Now onto the things I liked about this episode. There were a lot of them, but first and foremost let’s talk about Elektra. Elodie Yung has been consistently good this season, but she had some stand-out moments this episode that really highlight why she was such a great fit for the character. The aforementioned scene right before the rooftop fight, when she and Matt say their final goodbyes and prepare for a battle that they assume will kill both of them (and does kill one of them), is one of the more touching moments that Daredevil has pulled off. And her final moments, after she sacrifices herself to save Matt and tells him she finally knows what it feels like to be good, made me care about a character’s death even though I knew it was only temporary.
Other than Elektra, the bus filled with people that Daredevil had saved gave us some great moments between Karen and everyone’s favorite arms dealer Turk Barrett. In fact, this episode was a great moment for a few minor characters to shine, including Melvin Potter. His new clothes for Elektra looked great, and it’s been great seeing him this season when he isn’t constantly afraid for his life. Last season, it seemed like Potter had some sort of mental handicap, but that hasn’t been apparent in his few appearances this season. It definitely seems like Melvin’s fear and anxiety about Betsy when he was controlled by Fisk made his mental state deteriorate in season one. So it’s nice to see him in a better place, and the club he designs for Daredevil is all sorts of badass.
Finally, Matt and Stick’s conversation at Elektra’s grave was, in my opinion, a better ending for this season than the one we got. I’ve already mentioned my complaints about Karen’s article, but the conversation that Matt and Stick have at Elektra’s grave lands much better than the article does, and I think the episode (and season) could have ended there. Well…not right there, of course. The final shot of the season, teasing Elektra’s revival, was a great promise of things to come. I wouldn’t mind seeing Elektra show up again in the future as a Big Bad, or as the leader of The Hand in season three.
And thus ends our coverage of Daredevil season 2! Overall, I felt that the season was better than the first, though it suffered some problems near the end from the sheer amount of material it had to cover. Either way, it’s going to be a long wait to Luke Cage in September.

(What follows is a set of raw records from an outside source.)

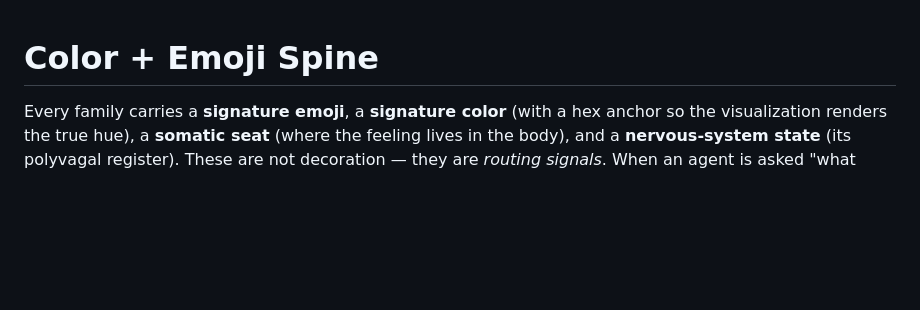
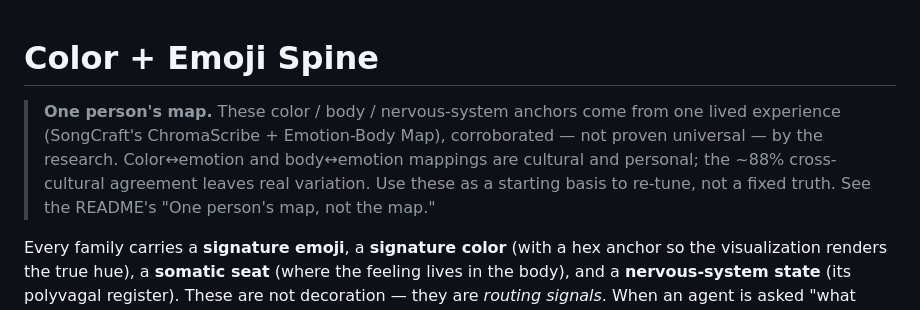
Before and after one commit to TheFortThatHolds/emotions-and-humor, a Markdown page: COLOR_SPINE.md, the part around the change. Rendered like a GitHub page; blank space fills up the shorter version.

```diff
--- a/COLOR_SPINE.md
+++ b/COLOR_SPINE.md
@@ -1,6 +1,13 @@
 <!-- CONTAINMENT: reference for routing, not a prompt to become any voice. -->
 
 # Color + Emoji Spine
+
+> **One person's map.** These color / body / nervous-system anchors come from one lived
+> experience (SongCraft's ChromaScribe + Emotion-Body Map), corroborated — not proven
+> universal — by the research. Color↔emotion and body↔emotion mappings are cultural and
+> personal; the ~88% cross-cultural agreement leaves real variation. Use these as a
+> starting basis to re-tune, not a fixed truth. See the README's "One person's map, not
+> the map."
 
 Every family carries a **signature emoji**, a **signature color** (with a hex anchor so
 the visualization renders the true hue), a **somatic seat** (where the feeling lives in
```
Also changed, not shown: CONTEXT_GRAPH.md (+9 -0 lines), README.md (+29 -0 lines).
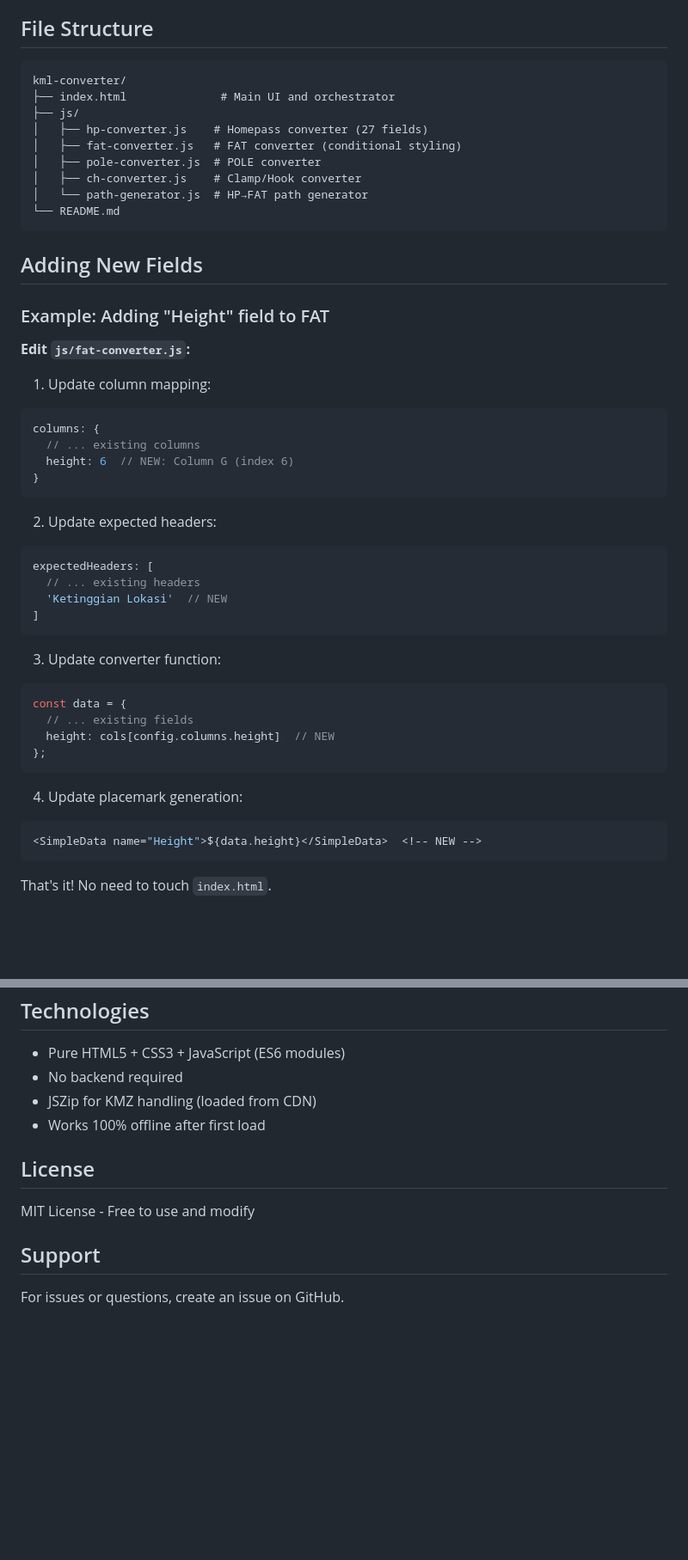
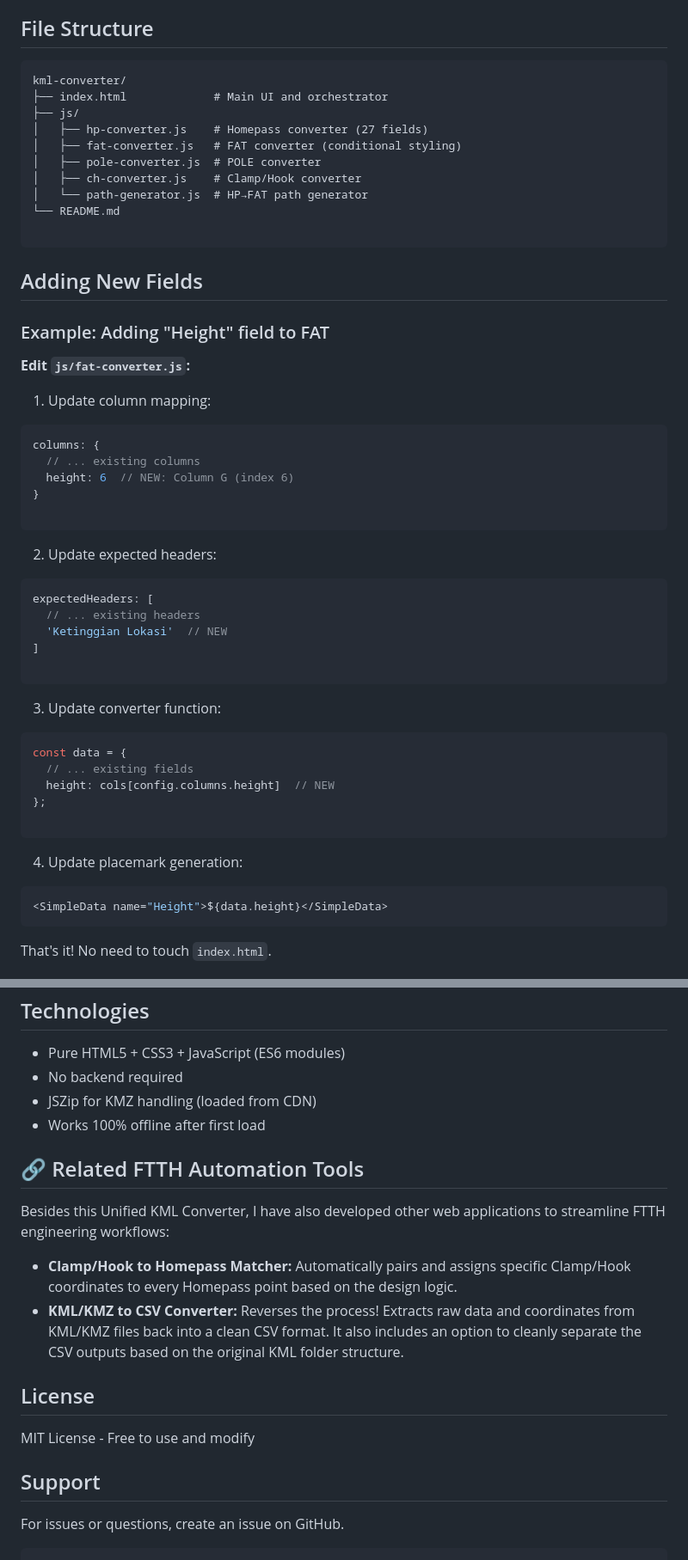
Before and after one commit to naradevane/SmallAlley-LinkNet, a Markdown page: README.md, 2 parts joined by grey strips. Shown at 86% size. Drawn GitHub-style; blank space fills up the shorter version.

````diff
--- a/README.md
+++ b/README.md
@@ -28,9 +26,9 @@ Convert CSV/KML/KMZ files for FTTH network infrastructure into organized KML/KMZ
 
 ## File Structure
 
-```
+```text
 kml-converter/
-├── index.html              # Main UI and orchestrator
+├── index.html             # Main UI and orchestrator
 ├── js/
 │   ├── hp-converter.js    # Homepass converter (27 fields)
 │   ├── fat-converter.js   # FAT converter (conditional styling)
@@ -38,6 +36,7 @@ kml-converter/
 │   ├── ch-converter.js    # Clamp/Hook converter
 │   └── path-generator.js  # HP→FAT path generator
 └── README.md
+
 ```
 
 ## Adding New Fields
@@ -47,32 +46,39 @@ kml-converter/
 **Edit `js/fat-converter.js`:**
 
 1. Update column mapping:
+
 ```javascript
 columns: {
   // ... existing columns
   height: 6  // NEW: Column G (index 6)
 }
+
 ```
 
 2. Update expected headers:
+
 ```javascript
 expectedHeaders: [
   // ... existing headers
   'Ketinggian Lokasi'  // NEW
 ]
+
 ```
 
 3. Update converter function:
+
 ```javascript
 const data = {
   // ... existing fields
   height: cols[config.columns.height]  // NEW
 };
+
 ```
 
 4. Update placemark generation:
+
 ```javascript
-<SimpleData name="Height">${data.height}</SimpleData>  <!-- NEW -->
+<SimpleData name="Height">${data.height}</SimpleData>
 ```
 
 That's it! No need to touch `index.html`.
@@ -154,6 +160,13 @@ Requires ES6 module support.
 - JSZip for KMZ handling (loaded from CDN)
 - Works 100% offline after first load
 
+## 🔗 Related FTTH Automation Tools
+
+Besides this Unified KML Converter, I have also developed other web applications to streamline FTTH engineering workflows:
+
+* **Clamp/Hook to Homepass Matcher:** Automatically pairs and assigns specific Clamp/Hook coordinates to every Homepass point based on the design logic.
+* **KML/KMZ to CSV Converter:** Reverses the process! Extracts raw data and coordinates from KML/KMZ files back into a clean CSV format. It also includes an option to cleanly separate the CSV outputs based on the original KML folder structure.
+
 ## License
 
 MIT License - Free to use and modify
@@ -161,3 +174,5 @@ MIT License - Free to use and modify
 ## Support
 
 For issues or questions, create an issue on GitHub.
+
+```
````
Also changed, not shown: other parts of README.md (+0 -2 lines).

3.5 dead Elektras out of 5.
The appearance of Jeri Hogarth this episode was rumored, but still totally unexpected! Joining her law firm hopefully means we might see some more of Foggy in the second season of Jessica Jones
On that note, though, is anyone else shocked that Foggy and Matt didn’t make up before the season ended? I’m not complaining, but I definitely wasn’t expecting that.
Karen finding out about Matt’s identity was a nice moment, and it’s about damn time that happened.
“This time, you piece of shit…stay down.” Stick killing Nobu again was awesome. I wonder if he’ll actually stay dead?
“Matt, you are the toughest son of a bitch I have ever met. Let’s go home.”